Listening Exchange: Good and Poor Listening

Being listened to helps human beings in profound ways. This video and set of guidelines will give you and your students a chance to practice active listening through an "equal listening exchange."

Being listened to helps human beings in profound ways. When we absorb someone else’s relaxed attention, we can process and regulate our emotions, think our way through challenges, and engage in areas where we are inclined to disengage. Equal listening exchanges are a tool and a process that will support students to take risks as learners, build community, and nurture everyone's ability to handle challenging emotions when they arise.

Active listening is a skill that takes practice. Specific protocols will help students learn to use it well and sustained use in various settings will teach students how to move forward when they are confronted with academic, social, and emotional challenges. This is the first of a series of videos to get you started.

The listening exchange below can be used on its own or along with Games to Nourish Community. For more on how to combine the two, check out Mini Lessons to Nourish Community.  

Lesson 1: Good and Poor Listening

Invite students to think about how they feel when someone really listens. Then create a chart together, with a list of “What we say and do when we are listening well.”  Remind students to do these things when it is their turn to listen. Regular review and conversation will make these practices automatic.

Next, watch the video below with students. In it, Morningside Center staff developer Tresa Elguera will guide you and your students in the "Listening Exchange" process. After watching it, use the process below to engage your class in a listening exchange.



Protocol for Listening Exchanges:

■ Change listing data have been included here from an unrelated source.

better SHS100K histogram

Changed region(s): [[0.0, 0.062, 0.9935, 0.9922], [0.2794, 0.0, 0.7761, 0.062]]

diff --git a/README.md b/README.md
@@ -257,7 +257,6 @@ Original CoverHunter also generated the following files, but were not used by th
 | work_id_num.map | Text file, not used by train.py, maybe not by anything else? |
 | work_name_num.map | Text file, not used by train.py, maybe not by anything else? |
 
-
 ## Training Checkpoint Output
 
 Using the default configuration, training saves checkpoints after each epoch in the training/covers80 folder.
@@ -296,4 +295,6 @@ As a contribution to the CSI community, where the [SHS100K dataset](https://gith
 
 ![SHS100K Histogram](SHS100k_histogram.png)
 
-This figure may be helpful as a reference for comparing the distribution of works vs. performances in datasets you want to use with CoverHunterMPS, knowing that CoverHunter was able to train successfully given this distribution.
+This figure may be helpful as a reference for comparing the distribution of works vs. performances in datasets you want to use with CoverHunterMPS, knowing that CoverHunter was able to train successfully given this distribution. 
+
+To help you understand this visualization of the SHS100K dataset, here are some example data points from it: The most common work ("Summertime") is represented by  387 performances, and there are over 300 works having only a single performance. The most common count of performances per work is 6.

  • Pick how long the exchange will be. You may want to start with 1.5 minutes or 2 minutes per person.  
  • Decide who will be the speaker and who will be the listener.
  • The listener shows interest and care- paying undivided attention to the speaker for the allotted time.
  • Even if the speaker seems to run out of things to say, keep paying attention! Holding the space for one another allows our brains to keep thinking and new thoughts may arise. 
  • When the time is up, the person speaking finishes their sentence and switches their attention to the next person. It may be helpful for the teacher to keep time and send notes through break-out rooms if this is happening virtually.

Possible topic: When was a time that it was hard for you to listen?